» **TO DO**
Only a number is expected here: the count of lines in the data that contain "query".

User interface change data:
______

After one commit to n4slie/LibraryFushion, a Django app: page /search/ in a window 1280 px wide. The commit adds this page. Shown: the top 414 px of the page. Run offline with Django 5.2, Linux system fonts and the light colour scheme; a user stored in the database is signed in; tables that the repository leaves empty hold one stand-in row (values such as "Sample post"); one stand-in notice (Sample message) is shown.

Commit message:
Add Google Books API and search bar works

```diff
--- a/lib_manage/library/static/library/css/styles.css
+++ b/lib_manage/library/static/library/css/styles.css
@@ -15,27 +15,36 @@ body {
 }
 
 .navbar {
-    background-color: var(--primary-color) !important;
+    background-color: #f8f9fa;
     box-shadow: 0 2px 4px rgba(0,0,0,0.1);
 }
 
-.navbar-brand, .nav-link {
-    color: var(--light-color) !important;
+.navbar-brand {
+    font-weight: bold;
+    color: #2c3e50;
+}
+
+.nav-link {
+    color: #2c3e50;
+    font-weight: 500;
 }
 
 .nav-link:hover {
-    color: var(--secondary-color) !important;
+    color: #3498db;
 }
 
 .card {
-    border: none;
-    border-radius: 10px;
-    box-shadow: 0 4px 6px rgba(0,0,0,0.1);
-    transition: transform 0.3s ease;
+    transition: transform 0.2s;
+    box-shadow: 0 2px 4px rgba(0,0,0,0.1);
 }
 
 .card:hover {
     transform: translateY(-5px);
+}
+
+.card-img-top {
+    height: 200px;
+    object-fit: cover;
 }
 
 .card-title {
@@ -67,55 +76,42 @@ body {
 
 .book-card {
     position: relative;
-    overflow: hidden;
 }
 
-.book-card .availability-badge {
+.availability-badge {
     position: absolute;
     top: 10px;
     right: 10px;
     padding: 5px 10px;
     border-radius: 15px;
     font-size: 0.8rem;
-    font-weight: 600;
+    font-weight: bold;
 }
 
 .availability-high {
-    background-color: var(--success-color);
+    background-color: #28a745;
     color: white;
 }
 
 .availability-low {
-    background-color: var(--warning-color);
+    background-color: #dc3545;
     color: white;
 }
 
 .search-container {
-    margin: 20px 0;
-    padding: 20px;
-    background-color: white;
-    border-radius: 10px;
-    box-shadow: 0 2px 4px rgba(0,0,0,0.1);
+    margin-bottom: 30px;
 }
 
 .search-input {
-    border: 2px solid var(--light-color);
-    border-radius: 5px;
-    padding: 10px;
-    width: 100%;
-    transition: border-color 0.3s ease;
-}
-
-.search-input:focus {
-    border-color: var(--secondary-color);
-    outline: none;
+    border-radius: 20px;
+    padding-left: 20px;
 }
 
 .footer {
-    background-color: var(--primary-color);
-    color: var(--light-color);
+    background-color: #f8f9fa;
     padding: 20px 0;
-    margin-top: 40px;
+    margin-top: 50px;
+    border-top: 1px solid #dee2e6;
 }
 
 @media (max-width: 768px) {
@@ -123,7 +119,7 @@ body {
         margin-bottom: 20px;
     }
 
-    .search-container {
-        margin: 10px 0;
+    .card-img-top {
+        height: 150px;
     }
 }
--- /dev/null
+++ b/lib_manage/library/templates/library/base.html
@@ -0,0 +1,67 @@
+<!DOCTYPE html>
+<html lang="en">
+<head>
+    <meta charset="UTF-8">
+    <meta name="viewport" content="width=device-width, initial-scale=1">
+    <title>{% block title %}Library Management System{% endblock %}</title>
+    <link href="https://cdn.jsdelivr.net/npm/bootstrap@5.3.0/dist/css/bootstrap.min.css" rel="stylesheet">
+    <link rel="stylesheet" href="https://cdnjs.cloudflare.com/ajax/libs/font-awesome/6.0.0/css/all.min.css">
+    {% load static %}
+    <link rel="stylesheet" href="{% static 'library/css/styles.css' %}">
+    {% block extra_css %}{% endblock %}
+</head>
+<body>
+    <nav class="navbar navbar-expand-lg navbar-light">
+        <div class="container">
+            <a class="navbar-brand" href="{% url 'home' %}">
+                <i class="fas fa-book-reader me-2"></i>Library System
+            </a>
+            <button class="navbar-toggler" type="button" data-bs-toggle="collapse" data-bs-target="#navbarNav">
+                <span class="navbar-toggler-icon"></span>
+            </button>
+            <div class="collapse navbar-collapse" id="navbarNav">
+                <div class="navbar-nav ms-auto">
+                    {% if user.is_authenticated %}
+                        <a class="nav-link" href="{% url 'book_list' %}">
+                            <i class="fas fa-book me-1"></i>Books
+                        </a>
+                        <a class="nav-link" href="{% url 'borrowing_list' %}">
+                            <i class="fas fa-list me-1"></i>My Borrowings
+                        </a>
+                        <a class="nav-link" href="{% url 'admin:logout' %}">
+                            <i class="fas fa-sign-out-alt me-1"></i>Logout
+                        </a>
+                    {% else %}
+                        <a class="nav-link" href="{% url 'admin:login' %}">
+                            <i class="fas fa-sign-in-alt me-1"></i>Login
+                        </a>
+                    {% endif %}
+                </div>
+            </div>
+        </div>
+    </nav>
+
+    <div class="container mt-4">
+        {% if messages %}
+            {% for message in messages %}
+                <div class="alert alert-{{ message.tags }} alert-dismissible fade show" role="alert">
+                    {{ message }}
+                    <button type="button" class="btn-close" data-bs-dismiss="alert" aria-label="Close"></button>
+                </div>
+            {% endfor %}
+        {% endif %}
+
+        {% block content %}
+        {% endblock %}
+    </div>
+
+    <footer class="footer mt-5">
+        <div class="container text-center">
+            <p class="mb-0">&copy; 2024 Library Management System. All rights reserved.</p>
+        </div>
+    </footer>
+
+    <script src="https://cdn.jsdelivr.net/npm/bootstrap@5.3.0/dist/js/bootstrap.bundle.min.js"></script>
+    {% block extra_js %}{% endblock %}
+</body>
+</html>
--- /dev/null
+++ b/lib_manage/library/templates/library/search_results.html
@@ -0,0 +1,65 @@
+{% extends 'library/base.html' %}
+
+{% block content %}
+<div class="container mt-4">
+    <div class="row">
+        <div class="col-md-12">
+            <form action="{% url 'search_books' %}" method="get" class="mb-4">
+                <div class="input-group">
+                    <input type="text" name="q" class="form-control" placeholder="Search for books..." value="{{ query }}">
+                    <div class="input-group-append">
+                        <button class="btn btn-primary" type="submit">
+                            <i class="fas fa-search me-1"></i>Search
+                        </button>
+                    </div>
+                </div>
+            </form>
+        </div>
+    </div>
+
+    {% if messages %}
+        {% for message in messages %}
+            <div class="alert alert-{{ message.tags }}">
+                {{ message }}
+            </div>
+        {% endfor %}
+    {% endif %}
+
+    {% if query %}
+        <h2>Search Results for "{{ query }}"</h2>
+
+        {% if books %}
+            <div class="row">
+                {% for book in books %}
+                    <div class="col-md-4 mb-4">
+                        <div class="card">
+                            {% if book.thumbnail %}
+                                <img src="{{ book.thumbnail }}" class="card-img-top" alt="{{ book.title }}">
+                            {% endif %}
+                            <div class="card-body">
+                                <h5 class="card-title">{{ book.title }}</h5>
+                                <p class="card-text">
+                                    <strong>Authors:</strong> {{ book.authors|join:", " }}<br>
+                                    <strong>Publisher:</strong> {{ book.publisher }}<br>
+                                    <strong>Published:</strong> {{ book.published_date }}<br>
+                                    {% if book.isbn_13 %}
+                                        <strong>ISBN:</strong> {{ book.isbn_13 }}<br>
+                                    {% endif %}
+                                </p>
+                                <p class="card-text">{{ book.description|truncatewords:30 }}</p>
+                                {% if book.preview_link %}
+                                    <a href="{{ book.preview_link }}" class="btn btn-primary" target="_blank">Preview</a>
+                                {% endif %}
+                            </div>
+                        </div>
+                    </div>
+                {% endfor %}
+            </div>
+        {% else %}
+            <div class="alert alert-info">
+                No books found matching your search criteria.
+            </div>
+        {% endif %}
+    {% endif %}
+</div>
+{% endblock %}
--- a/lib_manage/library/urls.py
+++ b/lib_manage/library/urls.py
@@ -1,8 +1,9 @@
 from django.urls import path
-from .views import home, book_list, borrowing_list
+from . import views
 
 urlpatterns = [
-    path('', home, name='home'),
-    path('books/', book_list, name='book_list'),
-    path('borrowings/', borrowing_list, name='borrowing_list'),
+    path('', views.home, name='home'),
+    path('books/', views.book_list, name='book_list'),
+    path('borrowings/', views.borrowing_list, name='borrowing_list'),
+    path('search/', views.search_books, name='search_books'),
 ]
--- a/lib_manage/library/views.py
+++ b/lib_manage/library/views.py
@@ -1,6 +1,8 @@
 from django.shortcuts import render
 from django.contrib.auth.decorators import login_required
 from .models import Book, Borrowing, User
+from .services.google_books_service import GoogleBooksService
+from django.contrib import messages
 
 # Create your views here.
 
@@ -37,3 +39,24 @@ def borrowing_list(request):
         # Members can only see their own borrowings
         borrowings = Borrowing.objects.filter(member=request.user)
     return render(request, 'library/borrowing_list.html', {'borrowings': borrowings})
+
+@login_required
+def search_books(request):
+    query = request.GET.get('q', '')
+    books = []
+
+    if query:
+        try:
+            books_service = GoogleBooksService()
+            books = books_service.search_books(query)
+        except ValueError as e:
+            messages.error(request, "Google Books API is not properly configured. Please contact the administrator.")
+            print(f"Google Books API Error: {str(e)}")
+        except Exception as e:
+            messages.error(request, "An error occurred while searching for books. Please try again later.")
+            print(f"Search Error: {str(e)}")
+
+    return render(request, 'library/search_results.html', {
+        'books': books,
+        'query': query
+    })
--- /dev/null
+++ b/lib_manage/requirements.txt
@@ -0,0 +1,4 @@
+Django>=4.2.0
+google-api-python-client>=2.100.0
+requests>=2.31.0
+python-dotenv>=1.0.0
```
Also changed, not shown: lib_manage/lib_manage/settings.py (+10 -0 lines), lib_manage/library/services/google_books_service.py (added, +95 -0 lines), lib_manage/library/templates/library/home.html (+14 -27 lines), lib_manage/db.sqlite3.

______

» **RESPONSE TO THIS EXERCISE**
7